[Web interface edit records]
####

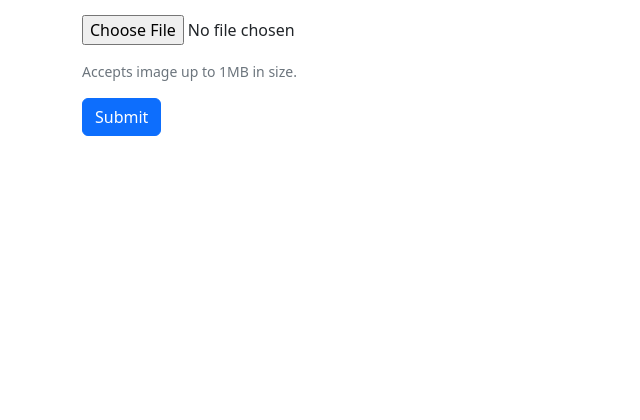
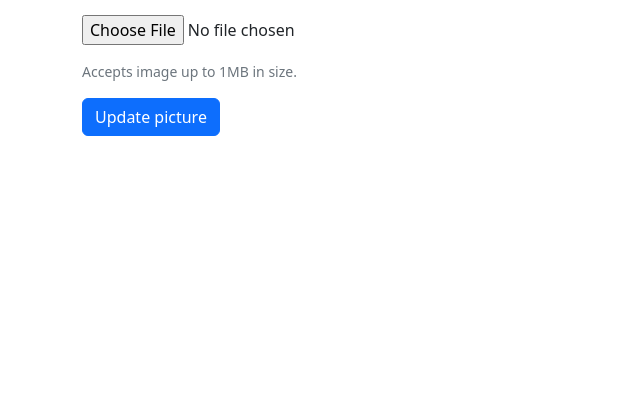
Before and after one commit to liovirgildam/Blog_App, a Flask app: page /account in a window 1280 px wide. Shown: the part 361-781 px from the top of the page, without its empty margins (0-640 px from the left). Run offline with Flask 3, Linux system fonts and the light colour scheme; parts of the project's set-up code (start-up, migrations or seed data) failed here and were passed over.

Commit message:
Added logic to update profile picture

```diff
--- a/blogapp/routes.py
+++ b/blogapp/routes.py
@@ -22,8 +22,12 @@ def login():
                 User.email == request.form["email"])).scalar()
             id = db.session.execute(db.select(User.id).where(
                 User.email == request.form["email"])).scalar()
+            profile_picture = db.session.execute(db.select(User.profile_picture).where(
+                User.email == request.form["email"])).scalar()
+
             session["username"] = username
             session["user_id"] = id
+            session["profile_picture"] = profile_picture
             return render_template("homepage.html", title="Homepage")
         else:
             flash("Email or password invalid, please try again.")
@@ -80,5 +84,9 @@ def upload_file():
         filename = secure_filename(profile_pic.filename)
     if filename != '':
         profile_pic.save(os.path.join(app.config["UPLOAD_PATH"], filename))
+        db.session.execute(db.update(User).values(profile_picture = filename).where(
+            User.username == session["username"]))
+        db.session.commit()
+        session["user_picture"] = filename
         return redirect(url_for('account'))
     return render_template("account.html")
--- a/blogapp/templates/account.html
+++ b/blogapp/templates/account.html
@@ -17,7 +17,7 @@
                 </div>
                 <div class="mb-3">
                     <span id="message"></span>
-                    <button type="submit" class="btn btn-primary">Submit</button><br>
+                    <button type="submit" class="btn btn-primary">Update picture</button><br>
                 </div>
             </form>
         </div>
```
Also changed, not shown: blogapp/static/uploads/Acebook-eyeclose-1.png (added), blogapp/static/uploads/satellite-image-of-globe.jpeg (added), blogapp/static/uploads/splash.png (added), instance/blog.db.
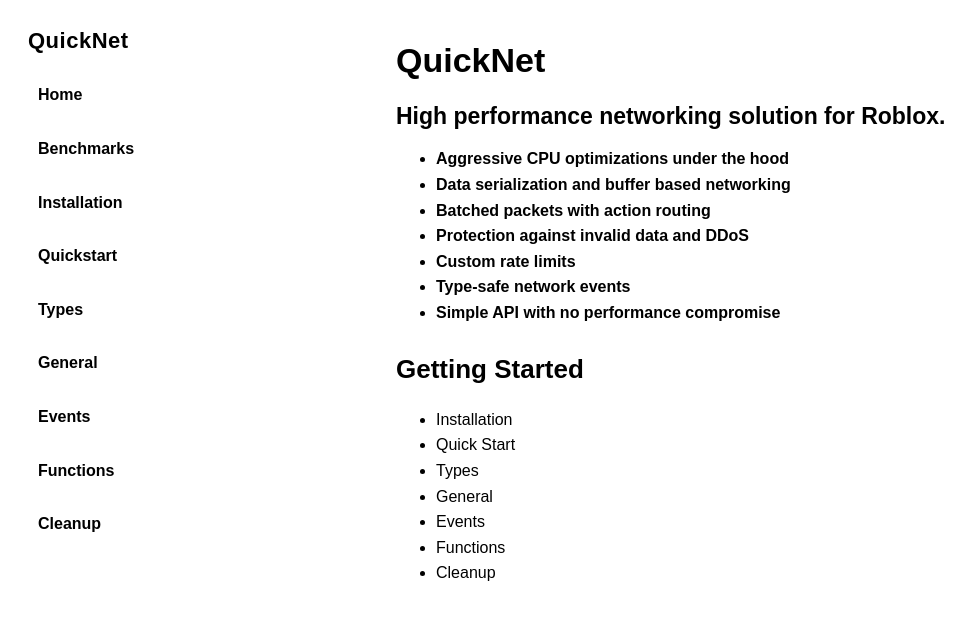
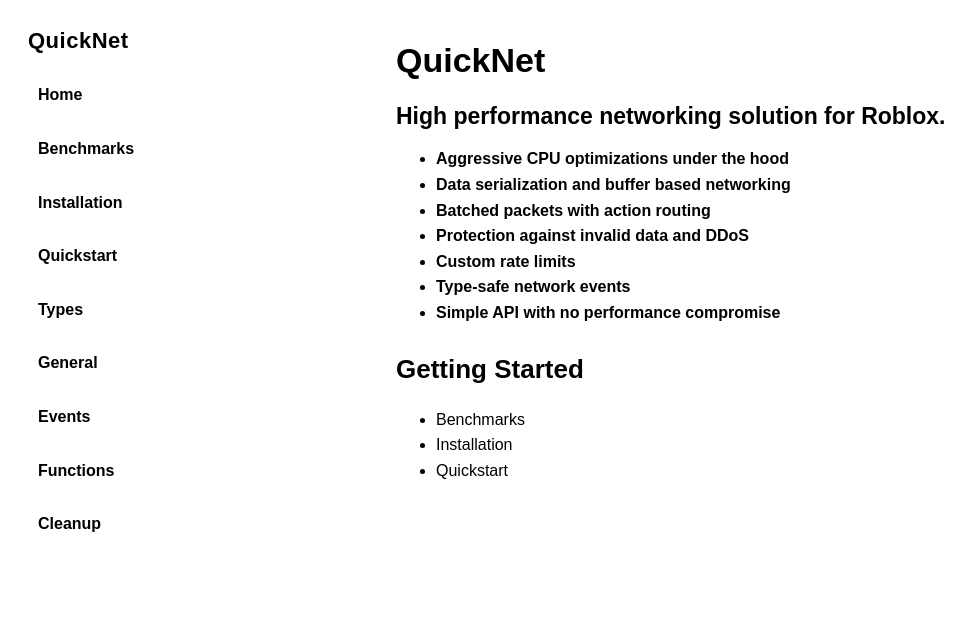
Before and after one commit to breadboardengineer1234/QuickNet, a Jekyll site: the page built from docs/index.md, in a window 1280 px wide and 900 px high. Shown: the top 620 px of the window, without its empty margins (0-978 px from the left). Built offline with Jekyll 4.4.1, drawn with Linux system fonts in a browser that asks for light colours.

Commit message:
Update index.md

```diff
--- a/docs/index.md
+++ b/docs/index.md
@@ -16,10 +16,6 @@ title: Home
 
 ## Getting Started
 
+- [Benchmarks](benchmarks.md)
 - [Installation](installation.md)
-- [Quick Start](quickstart.md)
-- [Types](types.md)
-- [General](general.md)
-- [Events](events.md)
-- [Functions](functions.md)
-- [Cleanup](cleanup.md)
+- [Quickstart](quickstart.md)
```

####

(WORK ITEM): If a record holds a picture, leave the picture out, but repeat every line exactly.

(YOUR RESPONSE):
Before and after one commit to liovirgildam/Blog_App, a Flask app: page /account in a window 1280 px wide. Shown: the part 361-781 px from the top of the page, without its empty margins (0-640 px from the left). Run offline with Flask 3, Linux system fonts and the light colour scheme; parts of the project's set-up code (start-up, migrations or seed data) failed here and were passed over.

Commit message:
Added logic to update profile picture

```diff
--- a/blogapp/routes.py
+++ b/blogapp/routes.py
@@ -22,8 +22,12 @@ def login():
                 User.email == request.form["email"])).scalar()
             id = db.session.execute(db.select(User.id).where(
                 User.email == request.form["email"])).scalar()
+            profile_picture = db.session.execute(db.select(User.profile_picture).where(
+                User.email == request.form["email"])).scalar()
+
             session["username"] = username
             session["user_id"] = id
+            session["profile_picture"] = profile_picture
             return render_template("homepage.html", title="Homepage")
         else:
             flash("Email or password invalid, please try again.")
@@ -80,5 +84,9 @@ def upload_file():
         filename = secure_filename(profile_pic.filename)
     if filename != '':
         profile_pic.save(os.path.join(app.config["UPLOAD_PATH"], filename))
+        db.session.execute(db.update(User).values(profile_picture = filename).where(
+            User.username == session["username"]))
+        db.session.commit()
+        session["user_picture"] = filename
         return redirect(url_for('account'))
     return render_template("account.html")
--- a/blogapp/templates/account.html
+++ b/blogapp/templates/account.html
@@ -17,7 +17,7 @@
                 </div>
                 <div class="mb-3">
                     <span id="message"></span>
-                    <button type="submit" class="btn btn-primary">Submit</button><br>
+                    <button type="submit" class="btn btn-primary">Update picture</button><br>
                 </div>
             </form>
         </div>
```
Also changed, not shown: blogapp/static/uploads/Acebook-eyeclose-1.png (added), blogapp/static/uploads/satellite-image-of-globe.jpeg (added), blogapp/static/uploads/splash.png (added), instance/blog.db.
Before and after one commit to breadboardengineer1234/QuickNet, a Jekyll site: the page built from docs/index.md, in a window 1280 px wide and 900 px high. Shown: the top 620 px of the window, without its empty margins (0-978 px from the left). Built offline with Jekyll 4.4.1, drawn with Linux system fonts in a browser that asks for light colours.

Commit message:
Update index.md

```diff
--- a/docs/index.md
+++ b/docs/index.md
@@ -16,10 +16,6 @@ title: Home
 
 ## Getting Started
 
+- [Benchmarks](benchmarks.md)
 - [Installation](installation.md)
-- [Quick Start](quickstart.md)
-- [Types](types.md)
-- [General](general.md)
-- [Events](events.md)
-- [Functions](functions.md)
-- [Cleanup](cleanup.md)
+- [Quickstart](quickstart.md)
```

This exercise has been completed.